However, before I get too sanguine about the deaths of the astronauts, its important to focus also on the fact that they were killed by a culture of willful stupidity at NASA. While we must come to accept death as the price of exploration, that does not demand that we accept negligence and unnecessary losses. When Apollo Thirteen began to fail, masses of brilliant scientists on the ground were brainstorming with the crew to invent solutions to return the capsule to Earth. And succeeded in doing so. When the pictures at the Columbia's take-off indicated that a piece of foam or ice from the booster had hit the shuttle, the controlling minds at NASA refused to think about it, or to let anyone else do so, even cancelling requests made by subordinates for military photographs that would show any damage to the shuttle in greater detail. The statement afterwards that there was nothing we could have done even if we knew, is neither an excuse or even an explanation. It borders on criminal.

I relate the culture of vanity, of willful indifference to truth, to that of risk aversion and willful frailty.

In my childhood, I believed that this country was strong and invincible. In retrospect, I think the adrenaline rush produced by victory in World War II lasted well into the Vietnam years. I studied the history of the world war and concluded that victory was not based on strategy or military intelligence; it went to the country which in the end had the greater financial resources, manufacturing capacity and population, the country which could lose the most people and machines and still continue. Our successful race to get to the moon by 1969 confirmed that we could accomplish anything we decided to do.

Somewhere along the way, that self-image of the robust and wealthy country has been replaced by the idea of a frail invalid, a country which no longer has the capacity to go to the moon, which will continue flying the aging hulks of the shuttle fleet until each explodes and we have none left, a nation which no longer has the resources to go to the moon, which cannot even afford Medicare or railroads. Its hard, in a time when the culture is overwhelmingly inward-looking and risk averse, to determine how much of this is merely psychological, how much is the exaggeration of journalists and pundits, and how much is real. I would hate the human epitaph to be "They couldn't afford to go to the planets."

Whether we are really frail or are willing ourselves into becoming so is almost (but not completely) irrelevant. A self-fulfilling prophecy is just as accurate, once self-fulfilled, as a true insight or moment of precognition.

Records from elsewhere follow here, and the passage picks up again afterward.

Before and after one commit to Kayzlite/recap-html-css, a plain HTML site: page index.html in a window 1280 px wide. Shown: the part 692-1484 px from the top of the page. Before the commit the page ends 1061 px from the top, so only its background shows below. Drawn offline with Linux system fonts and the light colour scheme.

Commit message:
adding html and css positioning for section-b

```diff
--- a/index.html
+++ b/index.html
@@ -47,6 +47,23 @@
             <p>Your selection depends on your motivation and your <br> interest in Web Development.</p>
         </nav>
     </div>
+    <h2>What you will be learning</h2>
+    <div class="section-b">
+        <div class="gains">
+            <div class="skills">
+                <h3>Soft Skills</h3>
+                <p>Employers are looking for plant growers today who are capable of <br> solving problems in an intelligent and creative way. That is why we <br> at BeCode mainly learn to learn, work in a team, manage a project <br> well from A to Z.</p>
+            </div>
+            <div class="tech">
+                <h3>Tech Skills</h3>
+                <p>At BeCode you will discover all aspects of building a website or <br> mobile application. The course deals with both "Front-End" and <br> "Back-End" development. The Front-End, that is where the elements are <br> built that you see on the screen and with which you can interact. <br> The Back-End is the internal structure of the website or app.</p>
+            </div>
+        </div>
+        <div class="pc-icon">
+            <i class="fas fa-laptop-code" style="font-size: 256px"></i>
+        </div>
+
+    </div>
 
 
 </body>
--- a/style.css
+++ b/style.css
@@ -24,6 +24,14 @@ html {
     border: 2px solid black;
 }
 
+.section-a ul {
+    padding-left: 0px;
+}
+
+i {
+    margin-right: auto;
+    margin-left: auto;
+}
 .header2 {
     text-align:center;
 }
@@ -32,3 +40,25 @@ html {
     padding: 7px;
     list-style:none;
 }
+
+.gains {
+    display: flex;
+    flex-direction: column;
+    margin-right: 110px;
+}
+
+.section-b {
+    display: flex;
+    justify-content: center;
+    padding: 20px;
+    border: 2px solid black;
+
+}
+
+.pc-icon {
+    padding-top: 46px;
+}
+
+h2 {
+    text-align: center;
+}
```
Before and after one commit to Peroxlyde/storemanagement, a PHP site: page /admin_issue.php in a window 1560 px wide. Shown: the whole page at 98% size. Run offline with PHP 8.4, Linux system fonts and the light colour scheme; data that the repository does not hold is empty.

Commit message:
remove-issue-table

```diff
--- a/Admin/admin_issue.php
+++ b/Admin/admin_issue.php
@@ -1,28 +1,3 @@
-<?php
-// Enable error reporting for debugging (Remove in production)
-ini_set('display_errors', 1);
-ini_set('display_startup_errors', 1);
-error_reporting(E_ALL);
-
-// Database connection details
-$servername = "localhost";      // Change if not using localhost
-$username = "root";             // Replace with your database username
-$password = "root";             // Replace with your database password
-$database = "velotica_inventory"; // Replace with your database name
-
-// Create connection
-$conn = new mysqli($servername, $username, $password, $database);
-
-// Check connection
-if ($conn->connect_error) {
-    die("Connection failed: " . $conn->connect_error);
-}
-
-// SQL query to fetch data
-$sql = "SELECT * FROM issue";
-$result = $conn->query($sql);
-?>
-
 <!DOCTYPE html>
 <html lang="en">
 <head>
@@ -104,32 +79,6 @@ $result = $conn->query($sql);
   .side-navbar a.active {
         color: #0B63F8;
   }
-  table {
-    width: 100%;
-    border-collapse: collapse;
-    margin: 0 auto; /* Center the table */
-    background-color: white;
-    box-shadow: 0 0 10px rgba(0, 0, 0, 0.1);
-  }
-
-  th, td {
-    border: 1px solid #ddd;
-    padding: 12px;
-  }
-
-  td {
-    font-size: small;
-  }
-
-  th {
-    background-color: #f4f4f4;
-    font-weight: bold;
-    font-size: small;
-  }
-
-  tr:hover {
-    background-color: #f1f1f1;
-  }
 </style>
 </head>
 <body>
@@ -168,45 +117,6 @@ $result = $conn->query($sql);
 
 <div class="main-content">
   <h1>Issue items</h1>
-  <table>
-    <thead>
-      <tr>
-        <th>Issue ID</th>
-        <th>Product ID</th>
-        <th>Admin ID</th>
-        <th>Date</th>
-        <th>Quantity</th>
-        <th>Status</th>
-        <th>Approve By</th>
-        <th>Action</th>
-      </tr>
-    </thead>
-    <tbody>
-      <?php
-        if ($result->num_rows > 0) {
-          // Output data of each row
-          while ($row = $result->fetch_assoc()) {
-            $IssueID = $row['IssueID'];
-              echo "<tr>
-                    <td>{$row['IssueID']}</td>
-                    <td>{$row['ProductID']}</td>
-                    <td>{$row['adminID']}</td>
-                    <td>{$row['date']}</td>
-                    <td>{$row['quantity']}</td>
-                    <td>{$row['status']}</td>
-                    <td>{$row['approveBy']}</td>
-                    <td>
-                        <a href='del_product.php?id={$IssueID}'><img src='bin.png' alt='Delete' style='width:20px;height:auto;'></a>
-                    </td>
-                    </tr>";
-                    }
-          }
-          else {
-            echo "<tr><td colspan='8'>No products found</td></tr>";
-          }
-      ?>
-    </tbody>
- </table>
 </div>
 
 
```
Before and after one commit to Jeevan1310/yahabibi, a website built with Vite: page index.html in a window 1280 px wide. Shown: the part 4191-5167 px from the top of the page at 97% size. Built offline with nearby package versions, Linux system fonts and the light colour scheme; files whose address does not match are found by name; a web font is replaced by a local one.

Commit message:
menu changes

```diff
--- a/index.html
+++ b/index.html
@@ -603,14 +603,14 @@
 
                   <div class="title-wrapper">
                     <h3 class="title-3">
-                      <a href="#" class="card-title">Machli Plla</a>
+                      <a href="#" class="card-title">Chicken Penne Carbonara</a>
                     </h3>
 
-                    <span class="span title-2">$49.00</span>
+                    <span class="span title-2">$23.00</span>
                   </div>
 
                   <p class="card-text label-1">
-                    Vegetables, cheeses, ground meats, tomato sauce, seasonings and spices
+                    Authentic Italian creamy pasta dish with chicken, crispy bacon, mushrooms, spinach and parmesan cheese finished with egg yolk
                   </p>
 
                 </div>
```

All I can say is, that I am glad the Chinese have decided to pick up the torch, to begin a space program and to go to the moon. Perhaps it will stir us, over time, to compete with them, as the Cold War was our principal motivation to get to the moon by '69, before the Russians did. But even if we are now too fragile and inward to jump into the race, I will be glad if the Chinese go, and there are humans on the moon again.